#### AIM OF THE TASK
Copy the entries below in full, keeping them exactly as they are.

##### DATA SHOWN

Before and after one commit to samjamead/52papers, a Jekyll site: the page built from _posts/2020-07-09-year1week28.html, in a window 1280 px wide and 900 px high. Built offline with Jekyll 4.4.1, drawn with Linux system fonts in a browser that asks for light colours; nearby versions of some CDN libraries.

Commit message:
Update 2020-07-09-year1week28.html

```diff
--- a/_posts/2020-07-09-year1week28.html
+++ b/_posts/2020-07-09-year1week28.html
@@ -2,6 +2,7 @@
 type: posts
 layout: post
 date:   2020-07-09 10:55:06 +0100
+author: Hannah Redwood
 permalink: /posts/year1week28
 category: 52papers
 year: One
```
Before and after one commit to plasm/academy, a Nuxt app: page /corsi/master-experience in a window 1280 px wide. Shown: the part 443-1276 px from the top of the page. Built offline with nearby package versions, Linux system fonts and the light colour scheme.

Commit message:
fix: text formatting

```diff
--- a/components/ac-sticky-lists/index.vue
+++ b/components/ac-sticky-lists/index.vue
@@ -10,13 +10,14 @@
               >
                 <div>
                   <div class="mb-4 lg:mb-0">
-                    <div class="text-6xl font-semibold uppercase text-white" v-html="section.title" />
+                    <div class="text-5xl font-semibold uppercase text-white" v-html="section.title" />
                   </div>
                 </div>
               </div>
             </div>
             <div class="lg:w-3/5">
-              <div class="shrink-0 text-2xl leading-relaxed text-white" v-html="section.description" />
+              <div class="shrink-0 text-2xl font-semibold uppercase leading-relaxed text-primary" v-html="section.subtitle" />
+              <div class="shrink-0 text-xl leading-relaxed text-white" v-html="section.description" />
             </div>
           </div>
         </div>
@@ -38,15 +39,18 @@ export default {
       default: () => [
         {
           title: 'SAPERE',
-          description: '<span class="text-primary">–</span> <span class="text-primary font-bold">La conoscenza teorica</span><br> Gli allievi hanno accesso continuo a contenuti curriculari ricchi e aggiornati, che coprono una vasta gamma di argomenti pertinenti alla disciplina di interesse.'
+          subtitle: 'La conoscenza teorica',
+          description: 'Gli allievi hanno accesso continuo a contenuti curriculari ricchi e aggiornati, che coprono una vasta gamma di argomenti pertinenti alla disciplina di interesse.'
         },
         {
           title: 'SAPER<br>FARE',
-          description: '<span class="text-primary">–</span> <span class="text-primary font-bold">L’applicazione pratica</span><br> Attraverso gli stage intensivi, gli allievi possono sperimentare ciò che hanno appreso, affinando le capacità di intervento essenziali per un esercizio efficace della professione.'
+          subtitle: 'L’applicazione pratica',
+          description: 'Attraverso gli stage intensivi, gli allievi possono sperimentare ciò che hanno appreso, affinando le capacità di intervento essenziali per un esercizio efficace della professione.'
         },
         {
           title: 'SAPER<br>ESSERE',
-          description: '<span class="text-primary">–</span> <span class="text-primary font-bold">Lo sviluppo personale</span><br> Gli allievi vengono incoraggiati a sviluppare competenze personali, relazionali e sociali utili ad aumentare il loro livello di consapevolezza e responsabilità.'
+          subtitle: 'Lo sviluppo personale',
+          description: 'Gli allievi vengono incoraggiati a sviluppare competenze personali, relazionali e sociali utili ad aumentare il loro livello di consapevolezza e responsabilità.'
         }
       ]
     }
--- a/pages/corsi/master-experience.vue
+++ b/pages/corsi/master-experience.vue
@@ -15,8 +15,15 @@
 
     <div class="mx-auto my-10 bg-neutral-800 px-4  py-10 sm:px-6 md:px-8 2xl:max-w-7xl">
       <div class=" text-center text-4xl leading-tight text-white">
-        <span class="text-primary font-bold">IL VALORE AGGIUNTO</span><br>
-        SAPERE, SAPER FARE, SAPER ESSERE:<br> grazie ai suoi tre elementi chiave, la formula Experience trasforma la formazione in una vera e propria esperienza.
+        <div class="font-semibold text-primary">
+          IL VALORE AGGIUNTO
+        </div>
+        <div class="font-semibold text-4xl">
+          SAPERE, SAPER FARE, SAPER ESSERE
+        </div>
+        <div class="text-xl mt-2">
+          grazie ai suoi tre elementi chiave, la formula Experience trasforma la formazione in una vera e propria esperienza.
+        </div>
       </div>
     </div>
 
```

##########

#### EXERCISE OUTPUT
Before and after one commit to samjamead/52papers, a Jekyll site: the page built from _posts/2020-07-09-year1week28.html, in a window 1280 px wide and 900 px high. Built offline with Jekyll 4.4.1, drawn with Linux system fonts in a browser that asks for light colours; nearby versions of some CDN libraries.

Commit message:
Update 2020-07-09-year1week28.html

```diff
--- a/_posts/2020-07-09-year1week28.html
+++ b/_posts/2020-07-09-year1week28.html
@@ -2,6 +2,7 @@
 type: posts
 layout: post
 date:   2020-07-09 10:55:06 +0100
+author: Hannah Redwood
 permalink: /posts/year1week28
 category: 52papers
 year: One
```
Before and after one commit to plasm/academy, a Nuxt app: page /corsi/master-experience in a window 1280 px wide. Shown: the part 443-1276 px from the top of the page. Built offline with nearby package versions, Linux system fonts and the light colour scheme.

Commit message:
fix: text formatting

```diff
--- a/components/ac-sticky-lists/index.vue
+++ b/components/ac-sticky-lists/index.vue
@@ -10,13 +10,14 @@
               >
                 <div>
                   <div class="mb-4 lg:mb-0">
-                    <div class="text-6xl font-semibold uppercase text-white" v-html="section.title" />
+                    <div class="text-5xl font-semibold uppercase text-white" v-html="section.title" />
                   </div>
                 </div>
               </div>
             </div>
             <div class="lg:w-3/5">
-              <div class="shrink-0 text-2xl leading-relaxed text-white" v-html="section.description" />
+              <div class="shrink-0 text-2xl font-semibold uppercase leading-relaxed text-primary" v-html="section.subtitle" />
+              <div class="shrink-0 text-xl leading-relaxed text-white" v-html="section.description" />
             </div>
           </div>
         </div>
@@ -38,15 +39,18 @@ export default {
       default: () => [
         {
           title: 'SAPERE',
-          description: '<span class="text-primary">–</span> <span class="text-primary font-bold">La conoscenza teorica</span><br> Gli allievi hanno accesso continuo a contenuti curriculari ricchi e aggiornati, che coprono una vasta gamma di argomenti pertinenti alla disciplina di interesse.'
+          subtitle: 'La conoscenza teorica',
+          description: 'Gli allievi hanno accesso continuo a contenuti curriculari ricchi e aggiornati, che coprono una vasta gamma di argomenti pertinenti alla disciplina di interesse.'
         },
         {
           title: 'SAPER<br>FARE',
-          description: '<span class="text-primary">–</span> <span class="text-primary font-bold">L’applicazione pratica</span><br> Attraverso gli stage intensivi, gli allievi possono sperimentare ciò che hanno appreso, affinando le capacità di intervento essenziali per un esercizio efficace della professione.'
+          subtitle: 'L’applicazione pratica',
+          description: 'Attraverso gli stage intensivi, gli allievi possono sperimentare ciò che hanno appreso, affinando le capacità di intervento essenziali per un esercizio efficace della professione.'
         },
         {
           title: 'SAPER<br>ESSERE',
-          description: '<span class="text-primary">–</span> <span class="text-primary font-bold">Lo sviluppo personale</span><br> Gli allievi vengono incoraggiati a sviluppare competenze personali, relazionali e sociali utili ad aumentare il loro livello di consapevolezza e responsabilità.'
+          subtitle: 'Lo sviluppo personale',
+          description: 'Gli allievi vengono incoraggiati a sviluppare competenze personali, relazionali e sociali utili ad aumentare il loro livello di consapevolezza e responsabilità.'
         }
       ]
     }
--- a/pages/corsi/master-experience.vue
+++ b/pages/corsi/master-experience.vue
@@ -15,8 +15,15 @@
 
     <div class="mx-auto my-10 bg-neutral-800 px-4  py-10 sm:px-6 md:px-8 2xl:max-w-7xl">
       <div class=" text-center text-4xl leading-tight text-white">
-        <span class="text-primary font-bold">IL VALORE AGGIUNTO</span><br>
-        SAPERE, SAPER FARE, SAPER ESSERE:<br> grazie ai suoi tre elementi chiave, la formula Experience trasforma la formazione in una vera e propria esperienza.
+        <div class="font-semibold text-primary">
+          IL VALORE AGGIUNTO
+        </div>
+        <div class="font-semibold text-4xl">
+          SAPERE, SAPER FARE, SAPER ESSERE
+        </div>
+        <div class="text-xl mt-2">
+          grazie ai suoi tre elementi chiave, la formula Experience trasforma la formazione in una vera e propria esperienza.
+        </div>
       </div>
     </div>
 
```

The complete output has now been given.